Arn Tellem has an interesting piece in the Huffington Post on the NCAA's ban on player advisors (agents). Here are the first two paragraphs:
Of all the injustices heaped on college athletes, the most draconian may be the NCAA's ban on the use of attorneys during contract talks with professional teams. Athletes and their parents are allowed to get advice about proposed contracts only if their advisors don't represent them openly in negotiations. Athletes and their advisors can discuss the merits of a deal, but to maintain eligibility at NCAA schools, the advisors may not act as a go-between or be present during bargaining sessions or have any direct contact with the team on the athlete's behalf.
The rule is intended to keep agents away from amateur athletes.
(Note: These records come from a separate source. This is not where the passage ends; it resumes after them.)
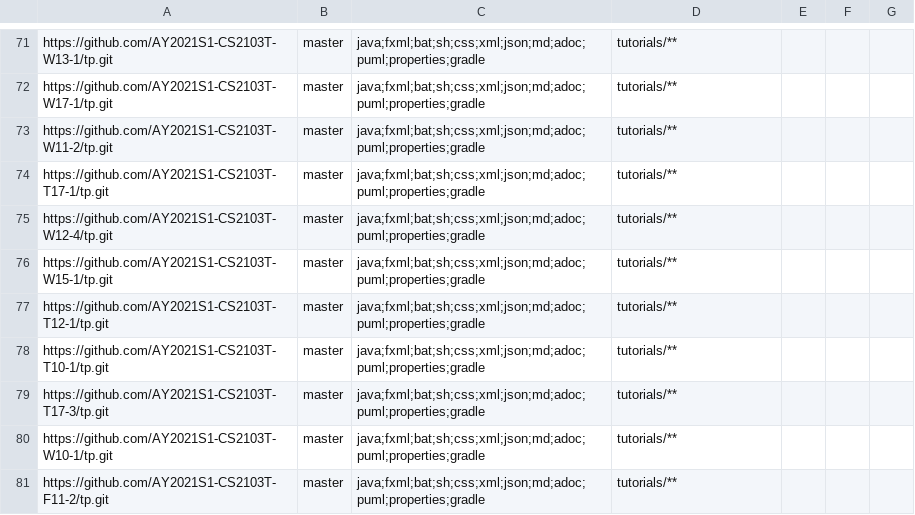
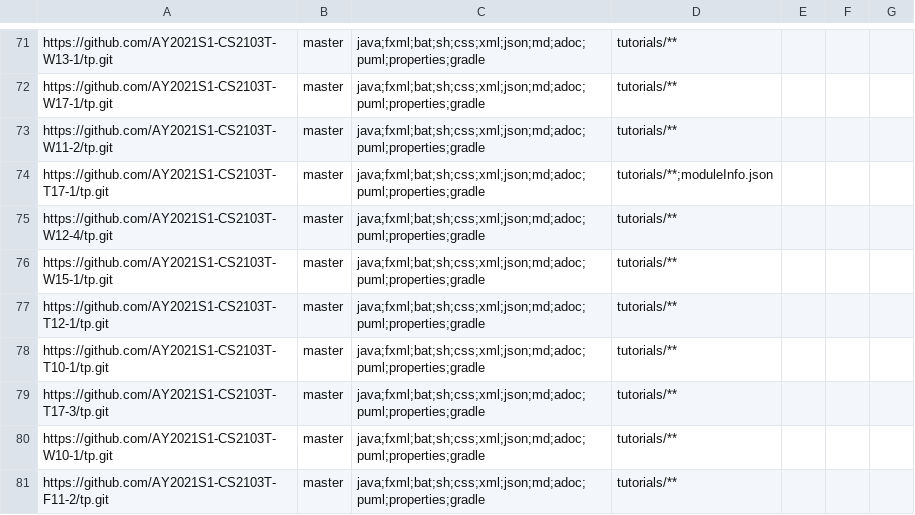
Before and after one commit to gerhean/tp-dashboard, a CSV file: configs/repo-config.csv, drawn as a sheet; only a part is shown, gaps mark what is left out.

Commit message:
Ignore moduleInfo.json

```diff
--- a/configs/repo-config.csv
+++ b/configs/repo-config.csv
@@ -73,3 +73,3 @@ https://github.com/AY2021S1-CS2103T-W17-1/tp.git,master,java;fxml;bat;sh;css;xml
 https://github.com/AY2021S1-CS2103T-W11-2/tp.git,master,java;fxml;bat;sh;css;xml;json;md;adoc;puml;properties;gradle,tutorials/**,,,
-https://github.com/AY2021S1-CS2103T-T17-1/tp.git,master,java;fxml;bat;sh;css;xml;json;md;adoc;puml;properties;gradle,tutorials/**,,,
+https://github.com/AY2021S1-CS2103T-T17-1/tp.git,master,java;fxml;bat;sh;css;xml;json;md;adoc;puml;properties;gradle,tutorials/**;moduleInfo.json,,,
 https://github.com/AY2021S1-CS2103T-W12-4/tp.git,master,java;fxml;bat;sh;css;xml;json;md;adoc;puml;properties;gradle,tutorials/**,,,
```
By rendering agents powerless, it effectively turns them into potted plants. But if you're hammering out a deal with someone, isn't it your prerogative to get professional advice? Absolutely, wrote an Ohio judge in a 2008 judgment against the NCAA. He likened the rule to "a patient hiring a doctor, but the doctor is told by the hospital board and the insurance company that the doctor cannot be present when the patient meets with a surgeon because the conference may improve his patient's decision-making power."
Arn Tellem is a sports agent and surely has a dog in the fight with the NCAA on this matter, but he makes some excellent points regarding the rights of athletes negotiating with pro teams. It's a bit like going to gun fight with a knife handle but no blade.